■ Exercise details: Please say how many lines in the records below contain the word "halaman", giving the number alone.

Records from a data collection
# # # #
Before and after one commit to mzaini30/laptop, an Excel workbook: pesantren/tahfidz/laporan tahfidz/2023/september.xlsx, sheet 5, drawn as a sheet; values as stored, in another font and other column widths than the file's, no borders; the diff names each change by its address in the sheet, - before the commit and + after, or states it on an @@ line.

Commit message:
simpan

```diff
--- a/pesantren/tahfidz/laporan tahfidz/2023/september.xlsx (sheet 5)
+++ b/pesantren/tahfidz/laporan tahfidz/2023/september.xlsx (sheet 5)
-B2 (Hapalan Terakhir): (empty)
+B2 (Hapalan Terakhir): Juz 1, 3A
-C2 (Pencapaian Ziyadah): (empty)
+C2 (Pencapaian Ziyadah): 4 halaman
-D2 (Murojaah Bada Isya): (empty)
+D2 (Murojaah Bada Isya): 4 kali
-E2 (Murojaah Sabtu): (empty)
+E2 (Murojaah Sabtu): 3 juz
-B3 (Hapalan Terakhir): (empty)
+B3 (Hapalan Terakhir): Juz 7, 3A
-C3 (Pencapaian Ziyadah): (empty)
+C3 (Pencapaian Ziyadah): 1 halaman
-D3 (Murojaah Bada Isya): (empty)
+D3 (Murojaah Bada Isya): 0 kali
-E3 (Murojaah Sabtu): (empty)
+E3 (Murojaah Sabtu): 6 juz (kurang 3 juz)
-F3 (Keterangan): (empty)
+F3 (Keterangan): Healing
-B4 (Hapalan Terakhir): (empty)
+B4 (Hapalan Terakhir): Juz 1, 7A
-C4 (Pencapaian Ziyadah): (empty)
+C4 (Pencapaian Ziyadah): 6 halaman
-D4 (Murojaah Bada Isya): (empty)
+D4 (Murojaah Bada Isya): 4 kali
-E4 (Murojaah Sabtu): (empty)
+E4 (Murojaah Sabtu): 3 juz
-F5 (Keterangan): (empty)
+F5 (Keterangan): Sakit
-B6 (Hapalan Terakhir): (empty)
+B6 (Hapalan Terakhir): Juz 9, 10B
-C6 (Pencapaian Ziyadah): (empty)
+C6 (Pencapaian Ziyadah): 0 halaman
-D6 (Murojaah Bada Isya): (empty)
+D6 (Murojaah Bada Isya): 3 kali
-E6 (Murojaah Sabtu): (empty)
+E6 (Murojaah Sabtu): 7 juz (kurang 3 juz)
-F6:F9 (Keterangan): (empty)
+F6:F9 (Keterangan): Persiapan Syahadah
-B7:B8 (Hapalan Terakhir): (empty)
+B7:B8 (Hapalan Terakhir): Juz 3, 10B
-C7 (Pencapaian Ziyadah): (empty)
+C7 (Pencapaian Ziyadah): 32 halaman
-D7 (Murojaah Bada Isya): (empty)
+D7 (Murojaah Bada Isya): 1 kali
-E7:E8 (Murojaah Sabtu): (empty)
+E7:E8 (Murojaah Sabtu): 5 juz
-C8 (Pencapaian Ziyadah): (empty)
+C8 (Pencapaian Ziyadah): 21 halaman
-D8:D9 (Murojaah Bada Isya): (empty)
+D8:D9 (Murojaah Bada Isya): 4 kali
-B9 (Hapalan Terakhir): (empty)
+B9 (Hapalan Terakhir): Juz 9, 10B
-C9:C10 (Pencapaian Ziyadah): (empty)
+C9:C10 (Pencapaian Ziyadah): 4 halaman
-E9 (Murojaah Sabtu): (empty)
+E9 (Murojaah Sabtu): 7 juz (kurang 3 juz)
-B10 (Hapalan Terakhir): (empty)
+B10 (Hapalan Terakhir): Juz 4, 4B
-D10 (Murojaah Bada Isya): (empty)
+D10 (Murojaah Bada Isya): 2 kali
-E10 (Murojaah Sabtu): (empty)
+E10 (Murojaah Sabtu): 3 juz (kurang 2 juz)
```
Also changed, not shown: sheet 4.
# # # #
■ Exercise output: 7